One approach is to teach agents the generalizable skill of obedience. To accomplish this, one could design the environment to incentivize specialization. For instance, if an agent A is more powerful than agent B, but can see less of the environment than B, A might be incentivized to obey B’s instructions if they share a goal. Similarly we can increase the ease and value of coordination through enabling access to a shared permanent record or designing tasks that require large-scale coordination.
A second approach is to move agents to simpler and safer training regimes as they develop more intelligence. The key assumption here is that we may require complex regimes such as competitive multi-agent environments to jumpstart intelligent behavior, but may be able to continue training in a simpler regime such as single-task RL later. This is similar to current approaches for training a language model via supervised learning and then finetuning with RL, but going in the opposite direction to increase safety rather than capabilities.
A third approach is specific to a collective AGI: an AGI that is composed of a number of separate general agents trained on different objectives that learn to cooperatively solve harder tasks. This is similar to how human civilization is able to accomplish much more than any individual human. In this regime, the AGI can be effectively sandboxed by either reducing the population size or by limiting communication channels between the agents. One advantage of this approach to sandboxing is that it allows us to change the effective intelligence of the system at test-time, without going through a potentially expensive retraining phase.
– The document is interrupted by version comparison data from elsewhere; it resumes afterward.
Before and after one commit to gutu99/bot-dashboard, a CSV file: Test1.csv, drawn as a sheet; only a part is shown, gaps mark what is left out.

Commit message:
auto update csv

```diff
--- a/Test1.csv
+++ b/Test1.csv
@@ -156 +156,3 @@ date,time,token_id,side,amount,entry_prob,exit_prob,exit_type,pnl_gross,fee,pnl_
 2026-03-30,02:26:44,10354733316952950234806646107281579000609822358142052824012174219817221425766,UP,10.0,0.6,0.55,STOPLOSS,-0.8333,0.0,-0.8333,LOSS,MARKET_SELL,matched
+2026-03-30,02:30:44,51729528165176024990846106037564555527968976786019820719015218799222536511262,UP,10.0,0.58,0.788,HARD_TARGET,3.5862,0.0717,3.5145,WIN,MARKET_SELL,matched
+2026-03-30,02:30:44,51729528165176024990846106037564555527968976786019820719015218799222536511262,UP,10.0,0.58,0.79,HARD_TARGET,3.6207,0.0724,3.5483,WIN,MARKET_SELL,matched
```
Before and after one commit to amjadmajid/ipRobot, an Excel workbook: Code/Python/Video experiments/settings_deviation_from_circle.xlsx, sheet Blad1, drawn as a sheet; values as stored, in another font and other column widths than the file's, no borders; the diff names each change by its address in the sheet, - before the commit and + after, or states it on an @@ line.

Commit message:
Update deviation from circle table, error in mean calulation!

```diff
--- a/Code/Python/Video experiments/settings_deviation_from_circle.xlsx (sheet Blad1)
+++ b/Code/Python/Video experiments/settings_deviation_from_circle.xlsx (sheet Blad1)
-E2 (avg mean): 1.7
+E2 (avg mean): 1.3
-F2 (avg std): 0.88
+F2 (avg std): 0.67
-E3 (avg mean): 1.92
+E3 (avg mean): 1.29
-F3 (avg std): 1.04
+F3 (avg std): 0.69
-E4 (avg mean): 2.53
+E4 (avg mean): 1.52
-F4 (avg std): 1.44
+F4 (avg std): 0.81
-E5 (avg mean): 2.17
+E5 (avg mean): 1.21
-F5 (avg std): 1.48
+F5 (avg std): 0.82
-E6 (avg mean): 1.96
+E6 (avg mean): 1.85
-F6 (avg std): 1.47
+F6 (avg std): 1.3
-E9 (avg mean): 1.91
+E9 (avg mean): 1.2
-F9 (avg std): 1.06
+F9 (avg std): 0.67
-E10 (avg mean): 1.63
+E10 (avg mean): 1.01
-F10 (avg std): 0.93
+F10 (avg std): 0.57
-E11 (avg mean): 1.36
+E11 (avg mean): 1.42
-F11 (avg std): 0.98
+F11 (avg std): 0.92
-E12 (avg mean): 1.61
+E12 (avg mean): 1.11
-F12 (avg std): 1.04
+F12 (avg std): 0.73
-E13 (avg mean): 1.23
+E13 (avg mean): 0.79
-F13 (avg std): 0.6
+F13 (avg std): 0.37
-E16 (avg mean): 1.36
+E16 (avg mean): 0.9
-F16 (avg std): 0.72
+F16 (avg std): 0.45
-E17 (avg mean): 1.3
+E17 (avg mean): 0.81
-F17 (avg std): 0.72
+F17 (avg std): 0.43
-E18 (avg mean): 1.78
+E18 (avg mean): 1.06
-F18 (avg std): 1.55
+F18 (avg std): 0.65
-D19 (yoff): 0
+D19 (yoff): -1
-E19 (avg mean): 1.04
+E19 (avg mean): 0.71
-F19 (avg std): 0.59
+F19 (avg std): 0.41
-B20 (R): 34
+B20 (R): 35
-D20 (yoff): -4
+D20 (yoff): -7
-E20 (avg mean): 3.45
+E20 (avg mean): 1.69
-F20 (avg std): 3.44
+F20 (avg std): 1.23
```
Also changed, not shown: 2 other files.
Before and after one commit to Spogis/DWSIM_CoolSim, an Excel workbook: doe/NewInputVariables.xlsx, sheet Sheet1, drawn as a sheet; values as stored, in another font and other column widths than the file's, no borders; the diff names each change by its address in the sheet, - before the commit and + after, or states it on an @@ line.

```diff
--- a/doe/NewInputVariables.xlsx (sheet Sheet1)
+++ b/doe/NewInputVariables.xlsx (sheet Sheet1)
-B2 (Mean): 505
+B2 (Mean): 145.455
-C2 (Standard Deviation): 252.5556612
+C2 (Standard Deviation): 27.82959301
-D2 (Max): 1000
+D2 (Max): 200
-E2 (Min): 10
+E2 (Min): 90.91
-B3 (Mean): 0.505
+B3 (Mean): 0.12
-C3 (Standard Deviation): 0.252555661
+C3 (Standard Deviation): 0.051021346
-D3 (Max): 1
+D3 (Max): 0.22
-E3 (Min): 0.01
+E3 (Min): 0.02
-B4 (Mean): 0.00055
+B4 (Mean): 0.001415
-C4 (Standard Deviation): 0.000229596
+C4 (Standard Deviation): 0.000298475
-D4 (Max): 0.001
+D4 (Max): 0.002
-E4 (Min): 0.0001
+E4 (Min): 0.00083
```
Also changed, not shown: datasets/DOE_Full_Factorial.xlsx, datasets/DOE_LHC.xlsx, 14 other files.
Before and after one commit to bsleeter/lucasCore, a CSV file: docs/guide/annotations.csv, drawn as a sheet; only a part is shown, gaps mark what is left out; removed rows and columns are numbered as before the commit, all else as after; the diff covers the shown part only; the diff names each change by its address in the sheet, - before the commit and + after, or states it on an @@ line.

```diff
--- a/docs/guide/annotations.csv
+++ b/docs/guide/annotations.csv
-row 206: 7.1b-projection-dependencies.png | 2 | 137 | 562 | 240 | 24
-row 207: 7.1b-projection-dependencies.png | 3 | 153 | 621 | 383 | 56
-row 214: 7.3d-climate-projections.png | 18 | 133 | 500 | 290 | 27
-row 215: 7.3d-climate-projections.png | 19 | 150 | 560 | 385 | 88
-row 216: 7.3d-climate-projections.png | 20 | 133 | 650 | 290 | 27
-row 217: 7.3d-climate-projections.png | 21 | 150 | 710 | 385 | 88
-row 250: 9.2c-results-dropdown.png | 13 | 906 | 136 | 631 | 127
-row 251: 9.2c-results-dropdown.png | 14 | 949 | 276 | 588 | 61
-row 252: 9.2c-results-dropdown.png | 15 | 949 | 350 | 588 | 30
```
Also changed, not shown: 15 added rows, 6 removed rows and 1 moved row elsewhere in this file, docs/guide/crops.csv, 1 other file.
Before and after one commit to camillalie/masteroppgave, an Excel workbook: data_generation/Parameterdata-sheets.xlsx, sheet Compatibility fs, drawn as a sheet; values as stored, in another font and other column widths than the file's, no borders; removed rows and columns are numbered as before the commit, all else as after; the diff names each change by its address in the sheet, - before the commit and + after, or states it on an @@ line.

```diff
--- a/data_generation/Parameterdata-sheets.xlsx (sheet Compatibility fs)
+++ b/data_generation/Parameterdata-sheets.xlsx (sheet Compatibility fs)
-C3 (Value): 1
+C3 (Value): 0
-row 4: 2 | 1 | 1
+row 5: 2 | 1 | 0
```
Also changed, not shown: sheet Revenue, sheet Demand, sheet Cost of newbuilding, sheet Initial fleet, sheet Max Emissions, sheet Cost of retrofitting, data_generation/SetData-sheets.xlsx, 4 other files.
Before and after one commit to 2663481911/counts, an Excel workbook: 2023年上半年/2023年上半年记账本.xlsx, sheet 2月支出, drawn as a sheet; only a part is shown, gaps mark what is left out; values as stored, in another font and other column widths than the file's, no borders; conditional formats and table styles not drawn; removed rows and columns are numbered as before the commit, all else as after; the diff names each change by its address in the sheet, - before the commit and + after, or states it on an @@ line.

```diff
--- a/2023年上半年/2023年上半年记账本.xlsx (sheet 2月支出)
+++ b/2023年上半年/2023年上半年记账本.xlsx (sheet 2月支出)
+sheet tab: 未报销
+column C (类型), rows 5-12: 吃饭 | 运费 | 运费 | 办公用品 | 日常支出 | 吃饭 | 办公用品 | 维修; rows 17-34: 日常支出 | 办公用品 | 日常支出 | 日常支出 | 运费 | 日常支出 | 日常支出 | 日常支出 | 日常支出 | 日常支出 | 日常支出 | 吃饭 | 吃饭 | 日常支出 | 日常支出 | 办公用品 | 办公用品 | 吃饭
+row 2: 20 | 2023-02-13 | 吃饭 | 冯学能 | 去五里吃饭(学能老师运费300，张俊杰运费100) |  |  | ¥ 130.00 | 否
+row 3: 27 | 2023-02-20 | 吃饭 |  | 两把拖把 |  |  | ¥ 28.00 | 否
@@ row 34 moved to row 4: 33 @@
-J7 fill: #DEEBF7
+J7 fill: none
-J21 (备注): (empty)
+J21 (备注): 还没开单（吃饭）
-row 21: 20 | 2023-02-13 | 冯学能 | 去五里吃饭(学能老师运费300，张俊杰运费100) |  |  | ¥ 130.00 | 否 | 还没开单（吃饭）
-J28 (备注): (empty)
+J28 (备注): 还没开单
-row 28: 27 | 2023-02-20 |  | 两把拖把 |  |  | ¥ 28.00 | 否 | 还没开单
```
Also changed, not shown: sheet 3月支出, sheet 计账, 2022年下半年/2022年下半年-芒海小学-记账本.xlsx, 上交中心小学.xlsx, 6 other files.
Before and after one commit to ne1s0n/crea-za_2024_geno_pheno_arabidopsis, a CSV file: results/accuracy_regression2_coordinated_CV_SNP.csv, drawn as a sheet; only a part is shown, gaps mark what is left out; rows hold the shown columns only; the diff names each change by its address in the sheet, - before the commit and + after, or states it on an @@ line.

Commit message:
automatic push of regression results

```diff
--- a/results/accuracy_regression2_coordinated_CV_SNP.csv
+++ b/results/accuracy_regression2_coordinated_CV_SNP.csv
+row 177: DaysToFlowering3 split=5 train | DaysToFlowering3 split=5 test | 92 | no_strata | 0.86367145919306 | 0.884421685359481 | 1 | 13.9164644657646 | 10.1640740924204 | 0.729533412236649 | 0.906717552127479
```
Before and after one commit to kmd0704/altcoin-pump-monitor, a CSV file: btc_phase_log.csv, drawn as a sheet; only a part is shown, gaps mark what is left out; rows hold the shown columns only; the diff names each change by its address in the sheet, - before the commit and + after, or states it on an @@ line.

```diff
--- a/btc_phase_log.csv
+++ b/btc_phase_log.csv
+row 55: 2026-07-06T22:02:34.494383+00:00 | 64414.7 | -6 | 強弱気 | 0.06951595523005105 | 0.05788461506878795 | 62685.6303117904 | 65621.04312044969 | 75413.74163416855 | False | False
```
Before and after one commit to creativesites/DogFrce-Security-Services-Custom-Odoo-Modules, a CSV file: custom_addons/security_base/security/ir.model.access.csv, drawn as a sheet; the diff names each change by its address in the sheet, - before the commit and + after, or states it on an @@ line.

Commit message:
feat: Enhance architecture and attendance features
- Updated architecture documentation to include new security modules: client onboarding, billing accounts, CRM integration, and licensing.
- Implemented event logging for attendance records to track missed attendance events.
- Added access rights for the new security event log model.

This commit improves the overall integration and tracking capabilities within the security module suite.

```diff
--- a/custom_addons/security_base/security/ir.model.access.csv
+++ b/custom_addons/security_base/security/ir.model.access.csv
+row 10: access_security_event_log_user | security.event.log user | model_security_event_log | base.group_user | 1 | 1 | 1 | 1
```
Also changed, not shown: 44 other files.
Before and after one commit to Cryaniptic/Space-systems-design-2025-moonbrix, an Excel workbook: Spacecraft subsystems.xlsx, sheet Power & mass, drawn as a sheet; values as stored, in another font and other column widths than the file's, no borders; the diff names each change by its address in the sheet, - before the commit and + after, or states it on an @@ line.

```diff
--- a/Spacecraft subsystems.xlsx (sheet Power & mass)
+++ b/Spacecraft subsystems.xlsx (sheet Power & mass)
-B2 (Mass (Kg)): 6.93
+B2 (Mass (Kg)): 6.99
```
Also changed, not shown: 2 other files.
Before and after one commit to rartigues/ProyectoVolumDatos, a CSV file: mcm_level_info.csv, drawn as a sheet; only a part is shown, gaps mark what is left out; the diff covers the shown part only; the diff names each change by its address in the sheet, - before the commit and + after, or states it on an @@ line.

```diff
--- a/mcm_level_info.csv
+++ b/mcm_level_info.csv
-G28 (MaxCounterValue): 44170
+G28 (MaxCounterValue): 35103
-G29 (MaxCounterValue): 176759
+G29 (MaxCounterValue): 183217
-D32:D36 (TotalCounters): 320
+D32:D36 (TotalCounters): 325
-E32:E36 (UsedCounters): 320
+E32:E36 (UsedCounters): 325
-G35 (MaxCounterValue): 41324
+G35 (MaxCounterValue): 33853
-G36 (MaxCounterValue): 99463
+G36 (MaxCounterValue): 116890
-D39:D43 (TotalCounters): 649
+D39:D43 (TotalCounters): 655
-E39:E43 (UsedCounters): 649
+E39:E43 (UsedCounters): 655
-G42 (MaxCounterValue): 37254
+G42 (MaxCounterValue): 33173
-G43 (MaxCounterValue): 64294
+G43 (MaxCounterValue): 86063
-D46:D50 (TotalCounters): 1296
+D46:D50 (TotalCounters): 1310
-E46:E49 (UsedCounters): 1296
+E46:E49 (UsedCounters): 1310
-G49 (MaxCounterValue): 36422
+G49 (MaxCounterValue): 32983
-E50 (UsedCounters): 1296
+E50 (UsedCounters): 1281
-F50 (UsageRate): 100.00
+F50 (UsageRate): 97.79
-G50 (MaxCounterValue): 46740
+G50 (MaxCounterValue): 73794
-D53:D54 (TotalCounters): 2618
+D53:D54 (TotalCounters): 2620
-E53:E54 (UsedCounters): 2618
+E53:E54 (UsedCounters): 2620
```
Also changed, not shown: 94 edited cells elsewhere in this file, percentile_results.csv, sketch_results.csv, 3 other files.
Nicholas' opinion: I agree that we should put more emphasis on the safety of multi-agent systems. We already have evidence (AN #65) that complex behavior can arise from simple objectives in current systems, and this seems only more likely as systems become more powerful. Two-agent paradigms such as GANs, self-play, and debate, are already quite common in ML. Lastly, humans evolved complex behavior from the simple process of evolution so we have at least one example of this working. I also think this is an interesting area where there is lots to learn from other fields, such as game theory and evolutionary biology,
For any empirically-minded readers of this newsletter, I think this sequence opens up a lot of potential for research. The development of safety benchmarks for multi-agent systems and then the evaluation of these approaches seems like it would make many of the considerations discussed here more concrete. I personally would find them much more convincing with empirical evidence to back up that they work with current ML.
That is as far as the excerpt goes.